Oil higher as growth hopes offset euro woes

By Robert Gibbons

NEW YORK (BestGrowthStock) – Oil prices rose on Friday in seesaw trading and posted a weekly gain as supportive U.S. economic data and gasoline futures combined to offset the dollar’s strength amid renewed concerns about euro zone debt problems.

Optimism that the U.S. economy is gathering steam was bolstered by news that the Conference Board’s measure of leading economic indicators rose 1.1 percent in November, the biggest rise since March and the fifth straight monthly gain.

In a separate report, the Economic Cycle Research Institute said its gauge of future growth rose to its highest level since May.

Refinery snags and expectations for holiday driving demand boosted U.S. gasoline futures, supporting crude futures even as heating oil futures ended the day slightly lower. Heating oil still managed a gain for the week.

U.S. crude for January delivery rose 32 cents to settle at $88.02 a barrel, bouncing off an $87.01 low but stalling when it reached an intraday peak of $88.52.

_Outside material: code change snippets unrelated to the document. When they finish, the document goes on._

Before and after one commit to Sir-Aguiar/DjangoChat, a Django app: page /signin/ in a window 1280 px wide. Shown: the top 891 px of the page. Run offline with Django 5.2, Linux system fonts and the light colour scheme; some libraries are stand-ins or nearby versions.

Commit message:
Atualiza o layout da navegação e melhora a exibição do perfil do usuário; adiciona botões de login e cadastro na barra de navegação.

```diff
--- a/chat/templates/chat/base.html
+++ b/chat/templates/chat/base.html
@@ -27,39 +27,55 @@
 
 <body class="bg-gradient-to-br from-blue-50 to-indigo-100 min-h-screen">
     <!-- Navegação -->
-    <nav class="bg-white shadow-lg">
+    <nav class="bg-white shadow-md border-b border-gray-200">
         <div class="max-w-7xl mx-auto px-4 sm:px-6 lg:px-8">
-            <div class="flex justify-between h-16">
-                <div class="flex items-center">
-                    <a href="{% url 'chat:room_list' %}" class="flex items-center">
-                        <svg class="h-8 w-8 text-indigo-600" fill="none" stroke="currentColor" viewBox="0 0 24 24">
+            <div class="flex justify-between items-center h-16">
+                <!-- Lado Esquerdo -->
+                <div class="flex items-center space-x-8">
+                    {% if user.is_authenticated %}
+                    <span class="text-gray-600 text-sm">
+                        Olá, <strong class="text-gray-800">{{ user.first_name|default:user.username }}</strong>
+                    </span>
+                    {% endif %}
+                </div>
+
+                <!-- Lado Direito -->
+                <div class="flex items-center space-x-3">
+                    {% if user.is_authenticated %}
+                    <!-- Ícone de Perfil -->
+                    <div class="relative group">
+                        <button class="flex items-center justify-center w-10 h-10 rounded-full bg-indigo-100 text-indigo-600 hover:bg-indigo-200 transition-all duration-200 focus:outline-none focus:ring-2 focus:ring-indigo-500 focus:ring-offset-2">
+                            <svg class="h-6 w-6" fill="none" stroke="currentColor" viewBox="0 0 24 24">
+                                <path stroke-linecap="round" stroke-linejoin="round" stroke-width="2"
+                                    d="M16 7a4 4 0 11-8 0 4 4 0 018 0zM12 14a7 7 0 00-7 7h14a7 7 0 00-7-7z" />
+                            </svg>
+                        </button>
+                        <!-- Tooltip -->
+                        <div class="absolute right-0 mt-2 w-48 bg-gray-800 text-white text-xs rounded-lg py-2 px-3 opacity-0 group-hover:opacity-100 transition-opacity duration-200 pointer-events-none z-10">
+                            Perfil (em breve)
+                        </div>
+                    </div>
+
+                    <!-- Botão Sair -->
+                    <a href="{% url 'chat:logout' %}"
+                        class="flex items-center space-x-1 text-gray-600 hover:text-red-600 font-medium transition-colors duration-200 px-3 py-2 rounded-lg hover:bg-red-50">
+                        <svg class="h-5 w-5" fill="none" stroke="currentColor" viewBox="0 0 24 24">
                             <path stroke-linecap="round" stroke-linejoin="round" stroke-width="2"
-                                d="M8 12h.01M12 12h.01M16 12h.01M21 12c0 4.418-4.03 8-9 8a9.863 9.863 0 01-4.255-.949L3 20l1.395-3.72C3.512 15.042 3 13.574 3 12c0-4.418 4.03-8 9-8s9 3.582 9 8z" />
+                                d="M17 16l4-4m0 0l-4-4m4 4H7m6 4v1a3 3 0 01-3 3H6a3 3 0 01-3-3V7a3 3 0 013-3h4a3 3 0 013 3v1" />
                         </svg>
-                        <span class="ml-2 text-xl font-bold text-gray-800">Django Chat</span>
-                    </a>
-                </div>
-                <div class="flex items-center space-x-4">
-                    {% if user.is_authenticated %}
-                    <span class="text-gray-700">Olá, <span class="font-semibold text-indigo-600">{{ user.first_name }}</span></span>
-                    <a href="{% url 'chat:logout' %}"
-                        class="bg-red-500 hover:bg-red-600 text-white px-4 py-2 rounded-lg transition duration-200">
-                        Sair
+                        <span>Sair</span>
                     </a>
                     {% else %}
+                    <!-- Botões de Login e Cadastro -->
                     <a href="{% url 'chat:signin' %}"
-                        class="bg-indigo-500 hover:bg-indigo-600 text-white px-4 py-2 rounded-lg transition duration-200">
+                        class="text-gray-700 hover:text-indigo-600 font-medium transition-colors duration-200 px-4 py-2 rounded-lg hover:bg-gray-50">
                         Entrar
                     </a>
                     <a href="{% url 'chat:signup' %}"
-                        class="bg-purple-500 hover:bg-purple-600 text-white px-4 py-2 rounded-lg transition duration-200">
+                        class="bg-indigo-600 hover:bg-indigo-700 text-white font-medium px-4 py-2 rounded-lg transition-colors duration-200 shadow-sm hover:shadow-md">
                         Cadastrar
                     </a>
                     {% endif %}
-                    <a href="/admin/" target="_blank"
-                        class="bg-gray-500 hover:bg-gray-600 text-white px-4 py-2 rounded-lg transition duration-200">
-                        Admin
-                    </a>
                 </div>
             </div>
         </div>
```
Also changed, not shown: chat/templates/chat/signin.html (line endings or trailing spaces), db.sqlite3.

For the week, crude gained 23 cents, or 0.26 percent, ahead of the January contract’s expiration on Monday and after posting a 1.57 percent loss the previous week.

Prices reached a 26-month high of $90.76 on December 7.

“After the market’s rally above $90 it’s trying to consolidate below, waiting for a queue as to whether we’re going to see a year-end sell-off or whether more economic optimism is going to push crude higher,” said Gene McGillian, analyst, Tradition Energy in Stamford, Connecticut.

Money managers increased their net long crude oil futures positions to a record high in the week to Tuesday, according to a weekly report from the Commodity Futures Trading Commision released late on Friday.

But technicals indicated crude could be set to slip to $85.41 over the next week, based on its wave pattern and a Fibonacci retracement analysis.

ICE Brent crude for February, in front-month position after January contract’s expiration on Thursday, rose 7 cents to settle at $91.67 a barrel, also in choppy trading.

February Brent crude’s premium over U.S. February crude was at $3.07, down from Thursday’s $3.58 premium comparing January contracts which was a seven-month high for the spread.

Oil managed to shrug off weakness in the euro which fell to a two-week low against the dollar, declining for a second straight week after a multi-notch downgrade of Ireland’s credit rating. Ratings agency Moody’s also put Ireland on a negative outlook, warning that further downgrades could follow.

A stronger dollar typically pressures dollar-denominated oil prices as it raises the value of dollars paid to producers and raises oil prices in markets using other currencies.

While concerns about Europe’s debt crisis swirled, fears were tempered by news that German business sentiment rose to its strongest level since 1991.


Sunoco Inc’s (SUN.N: ) unit upset at its Marcus Hook, Pennsylvania, refinery added lift to gasoline futures already supported by last week’s Hovensa LCC’s shut gasoline unit at its St. Croix refinery.

The U.S. Northeast — the nation’s major heating oil consuming region — will turn colder than previously forecast late next week and into the last week of December, according to weather data from Point Carbon, a Thomson Reuters company that does natural gas and power analysis.

The U.S. January heating oil crack spread, the profit margin for processing crude into fuel, slipped to $15.88 a barrel on Friday, But it ended at $16.30 on Thursday, the highest since ending at $21.54 on February 12, 2009.

Below normal temperatures are forecast to continue in northern Europe, where ICE gas oil cracks traded above $12 a barrel intraday on Friday.

(Additional reporting by Gene Ramos in New York, Una Galani in London and Randy Fabi in Singapore; editing by Jim Marshall)

Oil higher as growth hopes offset euro woes